**EXERCISE DESCRIPTION:**
Repeat the records below exactly as they appear, leaving out any pictures.

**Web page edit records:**
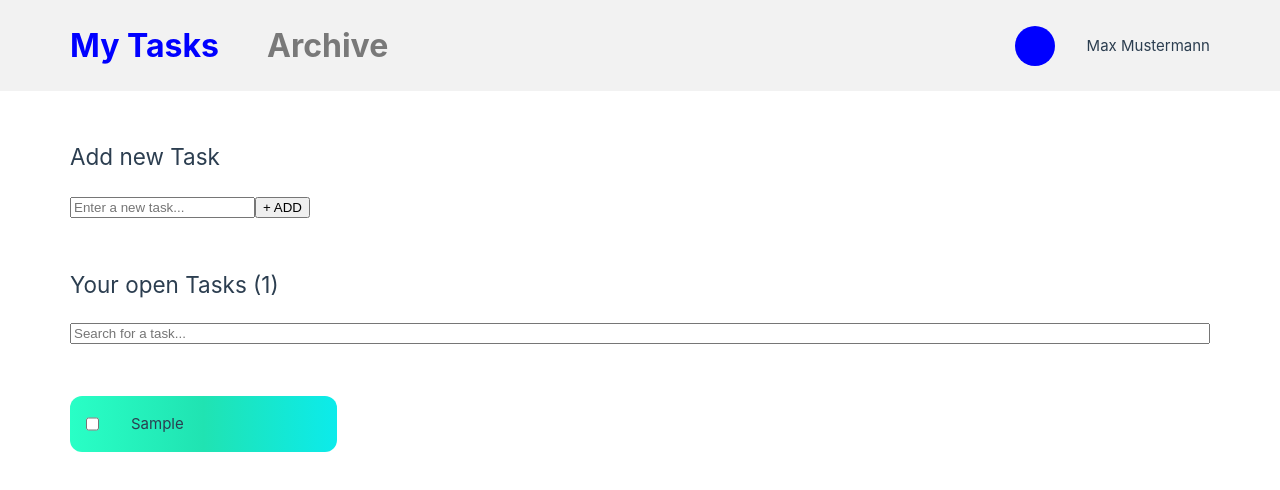
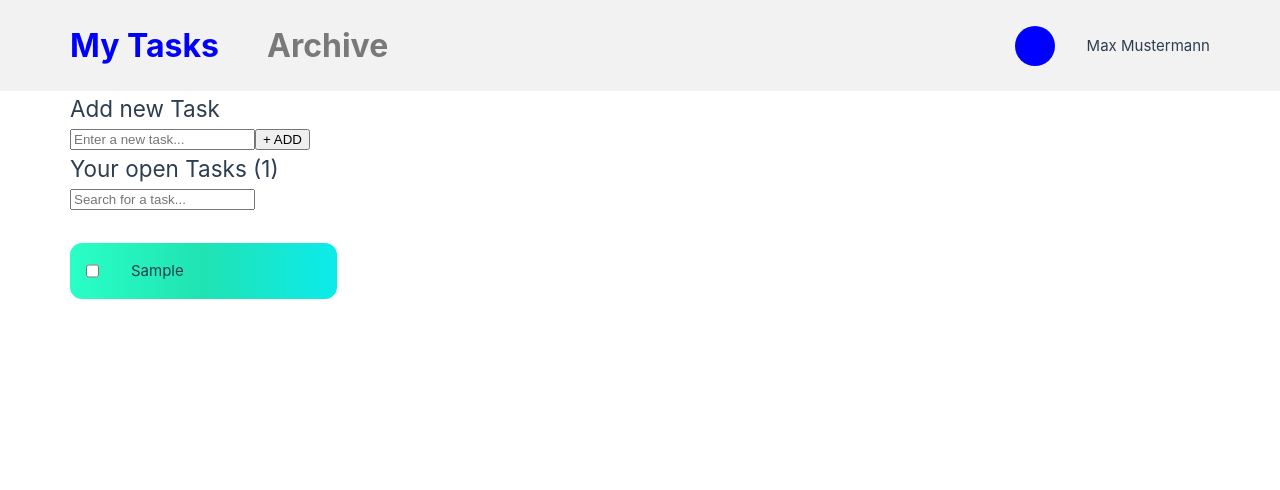
Before and after one commit to jpfuhl/vue-todo-list, a Vue app: page / in a window 1280 px wide. Both pictures are taken after typing "Sample" into the empty fields and a click on the button "+ ADD". Shown: the top 490 px of the page. Built offline with nearby package versions, Linux system fonts and the light colour scheme; no server answers.

Commit message:
refactoring and splitting into separate UI components

```diff
--- a/src/App.vue
+++ b/src/App.vue
@@ -31,11 +31,9 @@ watch(
 // Initial fetch of n tasks from API
 const taskStore = useTaskStore();
 taskStore.fetchTasks(10);
-
 </script>
 
 <style scoped>
-/* Slide and fade in from right */
 .slide-left-enter-active,
 .slide-left-leave-active,
 .slide-right-enter-active,
--- /dev/null
+++ b/src/components/AddTaskForm.vue
@@ -0,0 +1,26 @@
+<template>
+  <form @submit.prevent="handleSubmit()">
+    <input
+      type="text"
+      placeholder="Enter a new task..."
+      v-model="input"
+      required
+    />
+    <button type="submit">+ ADD</button>
+  </form>
+</template>
+
+<script setup lang="ts">
+import { useTaskStore } from "@/stores/TaskStore";
+import { ref } from "vue";
+
+const taskStore = useTaskStore();
+const input = ref("");
+
+const handleSubmit = () => {
+  taskStore.addTask(input.value);
+  input.value = "";
+};
+</script>
+
+<style scoped></style>
--- /dev/null
+++ b/src/components/Searchbar.vue
@@ -0,0 +1,15 @@
+<template>
+  <input
+    type="text"
+    placeholder="Search for a task..."
+    v-model="taskStore.searchValue"
+  />
+</template>
+
+<script setup lang="ts">
+import { useTaskStore } from "@/stores/TaskStore";
+
+const taskStore = useTaskStore();
+</script>
+
+<style scoped></style>
--- a/src/components/Task.vue
+++ b/src/components/Task.vue
@@ -1,35 +1,25 @@
 <template>
-  <div class="card" :class="{ completed: props.task.completed }">
+  <div class="card" :class="{ completed: task.completed }">
     <input type="checkbox" v-model="status" />
-    <p>{{ props.task.title }}</p>
-
-    <!-- <p v-if="!edit">{{ task.title }}</p> -->
-    <!-- <input v-else type="text" v-model="task.title" /> -->
-
-    <!-- <button class="delete-button">X</button> -->
-    <!-- <button class="edit-button" @click="toggleEditMode">O</button> -->
+    <p>{{ task.title }}</p>
   </div>
 </template>
 
 <script setup lang="ts">
-import type { Task } from "@/types/task";
+import type { TTask } from "@/types/task";
 import { useTaskStore } from "@/stores/TaskStore";
-import { defineProps, computed } from "vue";
+import { computed } from "vue";
 
 const taskStore = useTaskStore();
 
 const props = defineProps<{
-  task: Task;
+  task: TTask;
 }>();
 
 const status = computed({
   get: () => props.task.completed,
   set: () => taskStore.changeTaskStatus(props.task.id),
 });
-
-// const toggleEditMode = () => {
-//   edit.value = !edit.value;
-// };
 </script>
 
 <style scoped>
--- a/src/components/TaskContainer.vue
+++ b/src/components/TaskContainer.vue
@@ -1,18 +1,4 @@
 <template>
-  <section class="max-width-container">
-    <h2 v-if="completed">
-      Your completed Tasks <span>({{ tasks.length }})</span>
-    </h2>
-    <h2 v-else>
-      Your open Tasks <span>({{ tasks.length }})</span>
-    </h2>
-
-    <input
-      type="text"
-      placeholder="Search for a task..."
-      v-model="taskStore.searchValue"
-    />
-
   <div class="task-container" v-if="tasks.length">
     <TaskComponent v-for="task in tasks" :key="task.id" :task="task" />
   </div>
@@ -20,20 +6,17 @@
   <div v-else>
     <p>No tasks available</p>
   </div>
-  </section>
 </template>
 
 <script setup lang="ts">
-import type { Task } from "@/types/task";
+import type { TTask } from "@/types/task";
 import TaskComponent from "@/components/Task.vue";
 import { useTaskStore } from "@/stores/TaskStore";
-import { defineProps } from "vue";
 
 const taskStore = useTaskStore();
 
 const props = defineProps<{
-  tasks: Task[];
-  completed: boolean;
+  tasks: TTask[];
 }>();
 </script>
 
--- a/src/stores/TaskStore.ts
+++ b/src/stores/TaskStore.ts
@@ -1,13 +1,13 @@
-import type { Task } from "@/types/task";
+import type { TTask } from "@/types/task";
 import { defineStore } from "pinia";
 
 export const useTaskStore = defineStore("taskStore", {
   state: () => ({
-    tasks: <Task[]>[],
+    tasks: <TTask[]>[],
     searchValue: "",
   }),
   getters: {
-    getUncompletedTasks(): Task[] {
+    getUncompletedTasks(): TTask[] {
       if (this.searchValue) {
         return this.tasks
           .filter(
@@ -20,7 +20,7 @@ export const useTaskStore = defineStore("taskStore", {
       }
       return this.tasks.filter((task) => !task.completed).reverse();
     },
-    getCompletedTasks(): Task[] {
+    getCompletedTasks(): TTask[] {
       if (this.searchValue) {
         return this.tasks
           .filter(
@@ -42,12 +42,11 @@ export const useTaskStore = defineStore("taskStore", {
         const data = await res.json();
         this.tasks = data.slice(0, n);
       } catch (error) {
-        console.error(error);
+        console.error(`Error while fetching tasks from API: ${error}`);
       }
     },
     addTask(title: string) {
       const maxId = Math.max(...this.tasks.map((task) => task.id));
-      console.log(maxId + 1);
       this.tasks.push({
         id: maxId + 1,
         userId: 1,
--- a/src/types/task.ts
+++ b/src/types/task.ts
@@ -1,4 +1,4 @@
-export type Task = {
+export type TTask = {
   id: number;
   userId: number;
   title: string;
--- a/src/views/ArchiveView.vue
+++ b/src/views/ArchiveView.vue
@@ -1,5 +1,11 @@
 <template>
-  <TaskContainer :tasks="completedTasks" :completed="true" />
+  <div class="max-width-container">
+    <h2>
+      Your completed Tasks <span>({{ completedTasks.length }})</span>
+    </h2>
+    <Searchbar />
+    <TaskContainer :tasks="completedTasks" />
+  </div>
 </template>
 
 <script setup lang="ts">
--- a/src/views/TasksView.vue
+++ b/src/views/TasksView.vue
@@ -1,37 +1,29 @@
 <template>
-  <div>
-    <section class="max-width-container">
+  <div class="max-width-container">
+    <div>
       <h2>Add new Task</h2>
-      <form @submit.prevent="handleSubmit()">
-        <input
-          type="text"
-          placeholder="Enter a new task..."
-          v-model="input"
-          required
-        />
-        <button type="submit">+ ADD</button>
-      </form>
-    </section>
+      <AddTaskForm />
+    </div>
 
-    <TaskContainer :tasks="uncompletedTasks" :completed="false" />
-
+    <div>
+      <h2>
+        Your open Tasks <span>({{ uncompletedTasks.length }})</span>
+      </h2>
+      <Searchbar />
+      <TaskContainer :tasks="uncompletedTasks" />
+    </div>
   </div>
 </template>
 
 <script setup lang="ts">
+import AddTaskForm from "@/components/AddTaskForm.vue";
+import Searchbar from "@/components/Searchbar.vue";
 import TaskContainer from "@/components/TaskContainer.vue";
 import { useTaskStore } from "@/stores/TaskStore";
-import { ref, computed } from "vue";
+import { computed } from "vue";
 
 const taskStore = useTaskStore();
 const uncompletedTasks = computed(() => taskStore.getUncompletedTasks);
-
-const input = ref("");
-
-const handleSubmit = () => {
-  taskStore.addTask(input.value);
-  input.value = "";
-};
 </script>
 
 <style scoped>
```
Lines whose indentation alone changed are shown as unchanged.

**SOLUTION TO THE EXERCISE:**
Before and after one commit to jpfuhl/vue-todo-list, a Vue app: page / in a window 1280 px wide. Both pictures are taken after typing "Sample" into the empty fields and a click on the button "+ ADD". Shown: the top 490 px of the page. Built offline with nearby package versions, Linux system fonts and the light colour scheme; no server answers.

Commit message:
refactoring and splitting into separate UI components

```diff
--- a/src/App.vue
+++ b/src/App.vue
@@ -31,11 +31,9 @@ watch(
 // Initial fetch of n tasks from API
 const taskStore = useTaskStore();
 taskStore.fetchTasks(10);
-
 </script>
 
 <style scoped>
-/* Slide and fade in from right */
 .slide-left-enter-active,
 .slide-left-leave-active,
 .slide-right-enter-active,
--- /dev/null
+++ b/src/components/AddTaskForm.vue
@@ -0,0 +1,26 @@
+<template>
+  <form @submit.prevent="handleSubmit()">
+    <input
+      type="text"
+      placeholder="Enter a new task..."
+      v-model="input"
+      required
+    />
+    <button type="submit">+ ADD</button>
+  </form>
+</template>
+
+<script setup lang="ts">
+import { useTaskStore } from "@/stores/TaskStore";
+import { ref } from "vue";
+
+const taskStore = useTaskStore();
+const input = ref("");
+
+const handleSubmit = () => {
+  taskStore.addTask(input.value);
+  input.value = "";
+};
+</script>
+
+<style scoped></style>
--- /dev/null
+++ b/src/components/Searchbar.vue
@@ -0,0 +1,15 @@
+<template>
+  <input
+    type="text"
+    placeholder="Search for a task..."
+    v-model="taskStore.searchValue"
+  />
+</template>
+
+<script setup lang="ts">
+import { useTaskStore } from "@/stores/TaskStore";
+
+const taskStore = useTaskStore();
+</script>
+
+<style scoped></style>
--- a/src/components/Task.vue
+++ b/src/components/Task.vue
@@ -1,35 +1,25 @@
 <template>
-  <div class="card" :class="{ completed: props.task.completed }">
+  <div class="card" :class="{ completed: task.completed }">
     <input type="checkbox" v-model="status" />
-    <p>{{ props.task.title }}</p>
-
-    <!-- <p v-if="!edit">{{ task.title }}</p> -->
-    <!-- <input v-else type="text" v-model="task.title" /> -->
-
-    <!-- <button class="delete-button">X</button> -->
-    <!-- <button class="edit-button" @click="toggleEditMode">O</button> -->
+    <p>{{ task.title }}</p>
   </div>
 </template>
 
 <script setup lang="ts">
-import type { Task } from "@/types/task";
+import type { TTask } from "@/types/task";
 import { useTaskStore } from "@/stores/TaskStore";
-import { defineProps, computed } from "vue";
+import { computed } from "vue";
 
 const taskStore = useTaskStore();
 
 const props = defineProps<{
-  task: Task;
+  task: TTask;
 }>();
 
 const status = computed({
   get: () => props.task.completed,
   set: () => taskStore.changeTaskStatus(props.task.id),
 });
-
-// const toggleEditMode = () => {
-//   edit.value = !edit.value;
-// };
 </script>
 
 <style scoped>
--- a/src/components/TaskContainer.vue
+++ b/src/components/TaskContainer.vue
@@ -1,18 +1,4 @@
 <template>
-  <section class="max-width-container">
-    <h2 v-if="completed">
-      Your completed Tasks <span>({{ tasks.length }})</span>
-    </h2>
-    <h2 v-else>
-      Your open Tasks <span>({{ tasks.length }})</span>
-    </h2>
-
-    <input
-      type="text"
-      placeholder="Search for a task..."
-      v-model="taskStore.searchValue"
-    />
-
   <div class="task-container" v-if="tasks.length">
     <TaskComponent v-for="task in tasks" :key="task.id" :task="task" />
   </div>
@@ -20,20 +6,17 @@
   <div v-else>
     <p>No tasks available</p>
   </div>
-  </section>
 </template>
 
 <script setup lang="ts">
-import type { Task } from "@/types/task";
+import type { TTask } from "@/types/task";
 import TaskComponent from "@/components/Task.vue";
 import { useTaskStore } from "@/stores/TaskStore";
-import { defineProps } from "vue";
 
 const taskStore = useTaskStore();
 
 const props = defineProps<{
-  tasks: Task[];
-  completed: boolean;
+  tasks: TTask[];
 }>();
 </script>
 
--- a/src/stores/TaskStore.ts
+++ b/src/stores/TaskStore.ts
@@ -1,13 +1,13 @@
-import type { Task } from "@/types/task";
+import type { TTask } from "@/types/task";
 import { defineStore } from "pinia";
 
 export const useTaskStore = defineStore("taskStore", {
   state: () => ({
-    tasks: <Task[]>[],
+    tasks: <TTask[]>[],
     searchValue: "",
   }),
   getters: {
-    getUncompletedTasks(): Task[] {
+    getUncompletedTasks(): TTask[] {
       if (this.searchValue) {
         return this.tasks
           .filter(
@@ -20,7 +20,7 @@ export const useTaskStore = defineStore("taskStore", {
       }
       return this.tasks.filter((task) => !task.completed).reverse();
     },
-    getCompletedTasks(): Task[] {
+    getCompletedTasks(): TTask[] {
       if (this.searchValue) {
         return this.tasks
           .filter(
@@ -42,12 +42,11 @@ export const useTaskStore = defineStore("taskStore", {
         const data = await res.json();
         this.tasks = data.slice(0, n);
       } catch (error) {
-        console.error(error);
+        console.error(`Error while fetching tasks from API: ${error}`);
       }
     },
     addTask(title: string) {
       const maxId = Math.max(...this.tasks.map((task) => task.id));
-      console.log(maxId + 1);
       this.tasks.push({
         id: maxId + 1,
         userId: 1,
--- a/src/types/task.ts
+++ b/src/types/task.ts
@@ -1,4 +1,4 @@
-export type Task = {
+export type TTask = {
   id: number;
   userId: number;
   title: string;
--- a/src/views/ArchiveView.vue
+++ b/src/views/ArchiveView.vue
@@ -1,5 +1,11 @@
 <template>
-  <TaskContainer :tasks="completedTasks" :completed="true" />
+  <div class="max-width-container">
+    <h2>
+      Your completed Tasks <span>({{ completedTasks.length }})</span>
+    </h2>
+    <Searchbar />
+    <TaskContainer :tasks="completedTasks" />
+  </div>
 </template>
 
 <script setup lang="ts">
--- a/src/views/TasksView.vue
+++ b/src/views/TasksView.vue
@@ -1,37 +1,29 @@
 <template>
-  <div>
-    <section class="max-width-container">
+  <div class="max-width-container">
+    <div>
       <h2>Add new Task</h2>
-      <form @submit.prevent="handleSubmit()">
-        <input
-          type="text"
-          placeholder="Enter a new task..."
-          v-model="input"
-          required
-        />
-        <button type="submit">+ ADD</button>
-      </form>
-    </section>
+      <AddTaskForm />
+    </div>
 
-    <TaskContainer :tasks="uncompletedTasks" :completed="false" />
-
+    <div>
+      <h2>
+        Your open Tasks <span>({{ uncompletedTasks.length }})</span>
+      </h2>
+      <Searchbar />
+      <TaskContainer :tasks="uncompletedTasks" />
+    </div>
   </div>
 </template>
 
 <script setup lang="ts">
+import AddTaskForm from "@/components/AddTaskForm.vue";
+import Searchbar from "@/components/Searchbar.vue";
 import TaskContainer from "@/components/TaskContainer.vue";
 import { useTaskStore } from "@/stores/TaskStore";
-import { ref, computed } from "vue";
+import { computed } from "vue";
 
 const taskStore = useTaskStore();
 const uncompletedTasks = computed(() => taskStore.getUncompletedTasks);
-
-const input = ref("");
-
-const handleSubmit = () => {
-  taskStore.addTask(input.value);
-  input.value = "";
-};
 </script>
 
 <style scoped>
```
Lines whose indentation alone changed are shown as unchanged.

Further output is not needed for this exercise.